With summer in full swing, my mind is occupied with all the outdoor activities I get to partake in: beach hangs at Sauvie Island, drinking iced coffee outside with a book, wearing oversized sun hats, beer fests, long hikes, dog walking, etc. etc.
And every morning this summer as I’ve prepared for the day, my fingers have hovered over the shelves storing summer wardrobe, hesitant to delve into stacks of floral prints and tourist tees and the unavoidable…shorts.
Shorts have been a sore spot for me as long as I can remember. As a tween I exclusively wore Old Navy Bermuda shorts because I wasn’t sure how to dress for warm weather as a budding adolescent, unsure of what looked good on me (Bermudas certainly didn’t) and what size fit me at that awkward in-between stage. And then I got older, and Bermudas were too long and ugly, but everything else was too short or not my style. There was one summer I remember wearing ripped jeans nearly every single day. Why? I don’t know. But it happened, and I was miserable.
Before high-waisted shorts were a full-fledged trend, I was making my own from unflattering high-waisted pants from the thrift store. If felt amazing to make something that looked so horrible on me into something that looked so flattering. It took a while. I broke quite a few sewing machine needles. I made a few pairs a little too short on accident.
And now they’re everywhere, and I’m buying massive amounts of them while stores still stock them, dreading the inevitable day when it won’t be cool anymore to wear shorts up to your boobs anywhere outside of Coachella or Sasquatch.
I’ve been hanging on to the high-waisted shorts trend for as long as I can because they look good on me. I have long legs for a relatively short person, so I think they flatter my figure and accentuate my waist. But I’m 25 now, and at times I feel like I’m getting too old for trends that are popular among college students and recent high school graduates.
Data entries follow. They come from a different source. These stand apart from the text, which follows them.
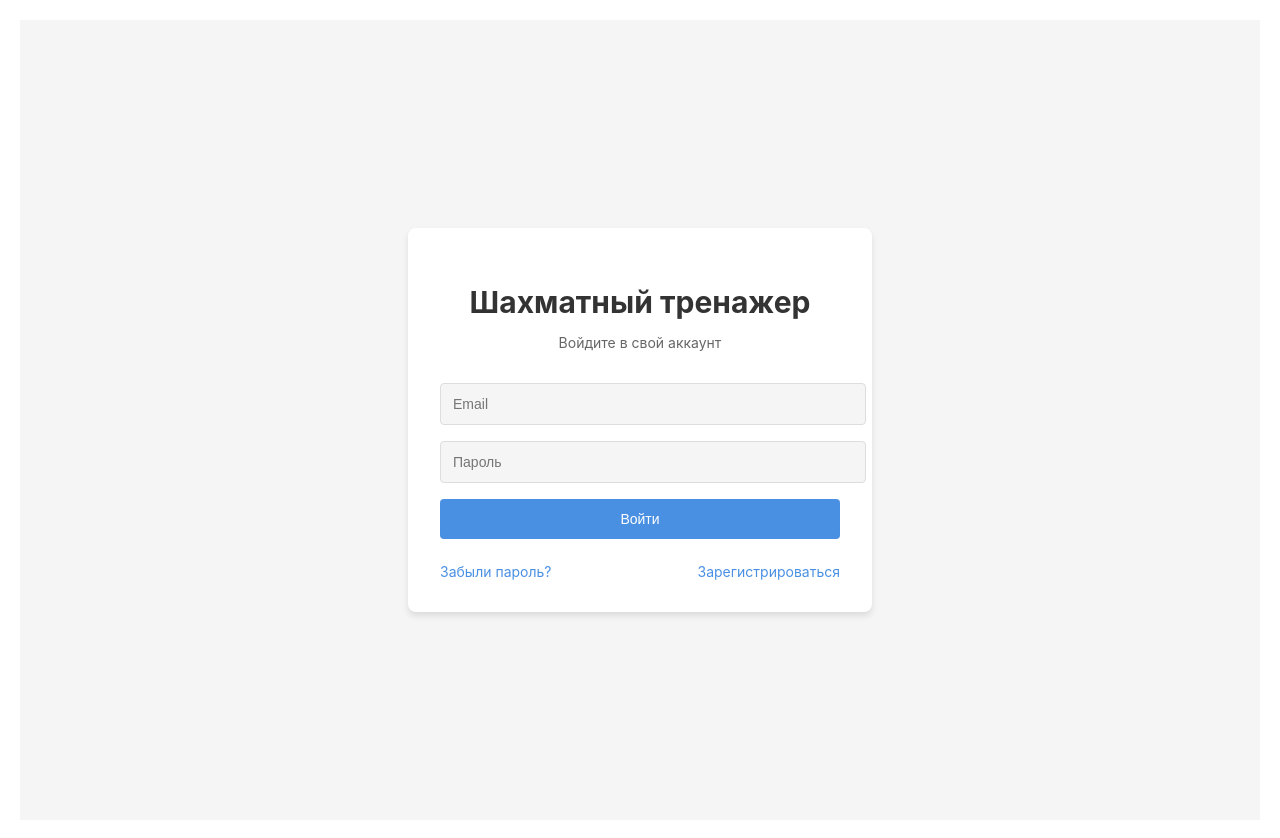
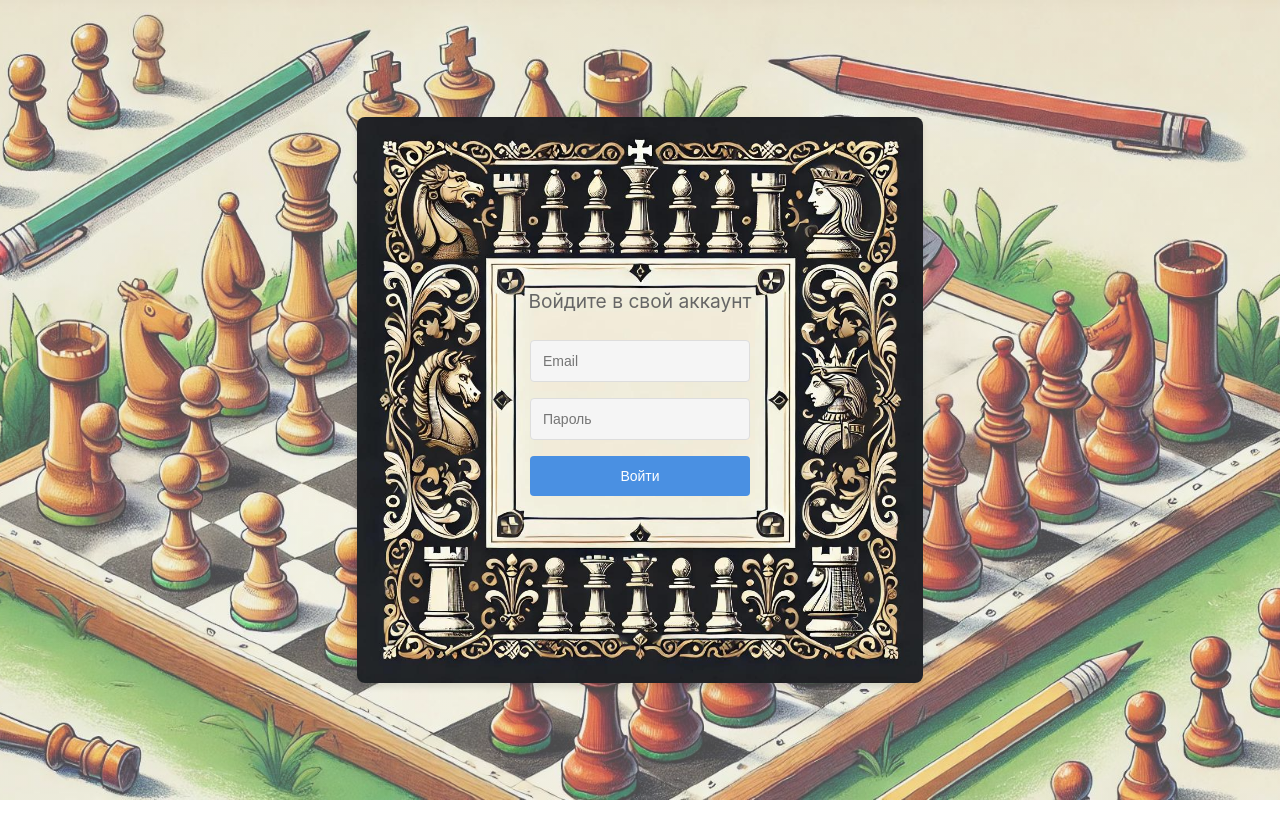
Before and after one commit to Sting29/chess-game2, a React (Create React App) app: page /login in a window 1280 px wide. After the commit the page ends 800 px from the top, so only its background shows below. Built offline with nearby package versions, Linux system fonts and the light colour scheme.

Commit message:
add background for login page

```diff
--- a/src/App.css
+++ b/src/App.css
@@ -35,10 +35,6 @@
   to {
     transform: rotate(360deg);
   }
-}
-
-.app {
-  padding: 20px;
 }
 
 .navigation {
--- a/src/pages/LoginPage/LoginPage.tsx
+++ b/src/pages/LoginPage/LoginPage.tsx
@@ -9,8 +9,6 @@
   SrOnly,
   Input,
   LoginButton,
-  LoginFooter,
-  Link,
 } from "./styles";
 
 export function LoginPage() {
@@ -27,7 +25,6 @@
     <LoginContainer>
       <LoginBox>
         <LoginHeader>
-          <h2>Шахматный тренажер</h2>
           <p>Войдите в свой аккаунт</p>
         </LoginHeader>
 
@@ -60,11 +57,6 @@
 
           <LoginButton type="submit">Войти</LoginButton>
         </LoginForm>
-
-        <LoginFooter>
-          <Link href="#">Забыли пароль?</Link>
-          <Link href="#">Зарегистрироваться</Link>
-        </LoginFooter>
       </LoginBox>
     </LoginContainer>
   );
--- a/src/pages/LoginPage/styles.ts
+++ b/src/pages/LoginPage/styles.ts
@@ -1,47 +1,68 @@
 import styled from "styled-components";
+import chessboardBackground from "../../assets/background/login_background.jpg";
+import loginFormBackground from "../../assets/background/login_form2.jpg";
 
 export const LoginContainer = styled.div`
   min-height: 100vh;
   display: flex;
   align-items: center;
   justify-content: center;
-  background-color: #f5f5f5;
+  background: linear-gradient(
+      rgba(245, 245, 245, 0.3),
+      rgba(245, 245, 245, 0.3)
+    ),
+    url(${chessboardBackground});
+  background-size: cover;
+  background-position: center;
+  background-repeat: no-repeat;
 `;
 
 export const LoginBox = styled.div`
-  width: 100%;
-  max-width: 400px;
+  display: flex;
+  flex-direction: column;
+  align-items: center;
+  width: 502px;
+  max-width: 502px;
+  height: 502px;
   padding: 2rem;
-  background: white;
+  background-image: url(${loginFormBackground});
+  background-size: cover;
+  background-position: center;
   border-radius: 8px;
   box-shadow: 0 4px 6px rgba(0, 0, 0, 0.1);
+  backdrop-filter: blur(5px);
+  transition: transform 0.2s, box-shadow 0.2s;
+
+  &:hover {
+    transform: translateY(-2px);
+    box-shadow: 0 6px 12px rgba(0, 0, 0, 0.15);
+  }
 `;
 
 export const LoginHeader = styled.div`
   text-align: center;
-  margin-bottom: 2rem;
-
-  h2 {
-    font-size: 1.875rem;
-    font-weight: bold;
-    color: #333;
-    margin-bottom: 0.5rem;
-  }
+  margin-bottom: 0.5rem;
 
   p {
-    font-size: 0.875rem;
+    margin-top: 140px;
+    font-size: 1.2rem;
     color: #666;
   }
 `;
 
 export const LoginForm = styled.form`
+  min-width: 220px;
   display: flex;
+  align-items: center;
+  justify-content: center;
   flex-direction: column;
   gap: 1rem;
 `;
 
 export const FormGroup = styled.div`
   position: relative;
+  display: flex;
+  min-width: 100%;
 `;
 
 export const SrOnly = styled.label`
@@ -96,21 +117,3 @@
     box-shadow: 0 0 0 2px rgba(74, 144, 226, 0.4);
   }
 `;
-
-export const LoginFooter = styled.div`
-  margin-top: 1.5rem;
-  display: flex;
-  justify-content: space-between;
-  font-size: 0.875rem;
-`;
-
-export const Link = styled.a`
-  color: #4a90e2;
-  text-decoration: none;
-  transition: color 0.2s;
-
-  &:hover {
-    color: #357abd;
-    text-decoration: underline;
-  }
-`;
```
Also changed, not shown: package.json (+9 -2 lines), src/types/images.d.ts (added, +24 -0 lines), src/assets/background/login_form.jpg (deleted), 1 other file (tests, documents, lock files or other folders).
But it’s a weird trend. Because isn’t the high waist evocative of mommy jeans and fanny packs? Isn’t it kind of an old-person style? Aren’t I getting old(er)? Should I buy a fanny pack? Do I need to stop posting Throwback Thursdays and taking selfies?
I feel like I’m reaching that awkward in-between stage again. I don’t like it. I’m not freaked out about getting old—I could care less about wrinkles and gray hairs and stretch marks. But my mind is constantly turning over what is appropriate for my age. I’m torn between “dress like a goddamn adult” and the mentality of “wear what you want and what you feel comfortable/look good in, and also maybe you could stop taking so many selfies and pictures of your food? That would be cool.” Maybe working in the grocery industry is to blame for this—I saw way too many moms emulating their teenage daughters’ wardrobes, and I vowed to dress for my age as I get older.
And that’s the problem with being a woman when it’s unbearably hot out: you get scorned for short shorts and wearing bathing suits in public — we even do it to other women (see above paragraph). Our options are limited. How am I supposed to avoid sunstroke and get an even tan while wearing long shorts and a t-shirt? How is anyone? Riddle me that.
Sacrificing self-confidence and self-comfort for age appropriateness in public feels like a copout. I shouldn’t feel too old to dress comfortably for 100-degree weather. I should wear cutoffs and a crop top if I feel like it (weather permitting). I should dress like a tacky ‘90s tourist if I want to (and I do, oh I do). I should wear a crochet bikini top and maxi dress if I want! (I don’t really want to, but the option’s there if it should strike my fancy.)
The thing is, styles slowly burn out—only to be replaced by another trend that will endure its own slow burn into the past. Then it will return (Hello, bellbottom jeans I saw at Target last week.), quietly at first, and then with a roar. And if you like it, why not keep wearing it, and enjoy it despite the fluctuation of what’s on-trend? Why isn’t it ok to be like the mom who still proudly wears scrunchies 10 years after the fact? (Hi, Mom!) It should be. I want it to be.
There’s not much left for me to do except strap on my fanny pack and stockpile high-waisted shorts like they’re going out of style, which is inevitable. They will. And I will be the girl with the biggest hoard, struggling to fit into my five-sizes-too-small shorts when they come back into style 20 years from now.
You can bet my future 45-year-old fat ass on it.